- Don’t allow your family to swim alone
- Don’t use inflatables
- If you fall into the water unexpectedly, FLOAT TO LIVE. Fight your instinct to thrash around, lean back, extend your arms and legs, and float
- In an emergency dial 999, and ask for the Coastguard
RNLI lifeboat crews have been operating throughout the pandemic and continue to be on call 24/7 ready to respond to emergencies when their pager goes off.
Notes to editors:
- Interviews are available via phone, Skype, or Microsoft Teams.
- The RNLI operates 238 lifeboat stations around the coast of the UK and Ireland, and they continue to launch to those in peril at sea.
- To support the RNLI’s lifesavers, go to: rnli.org/donate
- For details of which beaches have RNLI lifeguard patrols in September and October, go to https://rnli.org/find-my-nearest/lifeguarded-beaches
- For more information, please contact the RNLI press office on 01202 336789 or email firstname.lastname@example.org
Key facts about the RNLI
The RNLI charity saves lives at sea. Its volunteers provide a 24-hour search and rescue service around the United Kingdom and Republic of Ireland coasts. The RNLI operates over 238 lifeboat stations in the UK and Ireland and, in a normal year, more than 240 lifeguard units on beaches around the UK and Channel Islands. The RNLI is independent of Coastguard and government and depends on voluntary donations and legacies to maintain its rescue service.

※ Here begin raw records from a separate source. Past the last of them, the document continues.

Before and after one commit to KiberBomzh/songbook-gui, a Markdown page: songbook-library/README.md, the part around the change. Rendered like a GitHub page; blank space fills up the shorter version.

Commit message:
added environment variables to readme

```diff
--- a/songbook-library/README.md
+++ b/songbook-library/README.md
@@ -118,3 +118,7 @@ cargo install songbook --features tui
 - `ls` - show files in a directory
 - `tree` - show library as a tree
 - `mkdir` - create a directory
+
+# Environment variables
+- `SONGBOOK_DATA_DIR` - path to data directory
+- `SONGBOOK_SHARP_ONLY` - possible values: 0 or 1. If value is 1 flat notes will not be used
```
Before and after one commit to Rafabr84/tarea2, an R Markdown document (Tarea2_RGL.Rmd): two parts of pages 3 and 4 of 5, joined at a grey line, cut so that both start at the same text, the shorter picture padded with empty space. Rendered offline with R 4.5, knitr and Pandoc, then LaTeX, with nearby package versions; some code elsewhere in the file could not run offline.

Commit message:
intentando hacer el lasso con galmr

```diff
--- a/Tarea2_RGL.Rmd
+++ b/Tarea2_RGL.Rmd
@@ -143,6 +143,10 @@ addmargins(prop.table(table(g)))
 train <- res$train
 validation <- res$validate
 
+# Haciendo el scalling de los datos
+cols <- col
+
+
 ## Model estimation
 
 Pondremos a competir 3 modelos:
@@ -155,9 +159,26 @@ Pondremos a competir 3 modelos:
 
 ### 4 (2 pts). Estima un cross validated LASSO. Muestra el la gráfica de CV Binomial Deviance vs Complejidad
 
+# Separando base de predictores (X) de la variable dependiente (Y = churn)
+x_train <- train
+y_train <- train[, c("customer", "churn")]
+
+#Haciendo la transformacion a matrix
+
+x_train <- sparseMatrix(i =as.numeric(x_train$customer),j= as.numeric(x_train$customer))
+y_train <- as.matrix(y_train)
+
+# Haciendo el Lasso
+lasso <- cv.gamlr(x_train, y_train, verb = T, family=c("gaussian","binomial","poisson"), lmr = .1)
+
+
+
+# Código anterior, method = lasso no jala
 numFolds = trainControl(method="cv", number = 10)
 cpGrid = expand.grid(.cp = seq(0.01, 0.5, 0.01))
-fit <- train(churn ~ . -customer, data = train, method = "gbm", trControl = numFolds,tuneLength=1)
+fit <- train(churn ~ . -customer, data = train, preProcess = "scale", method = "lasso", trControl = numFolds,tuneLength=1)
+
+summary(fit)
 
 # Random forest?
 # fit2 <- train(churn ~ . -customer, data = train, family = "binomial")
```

Since the RNLI was founded in 1824, its lifeboat crews and lifeguards have saved over 142,700 lives.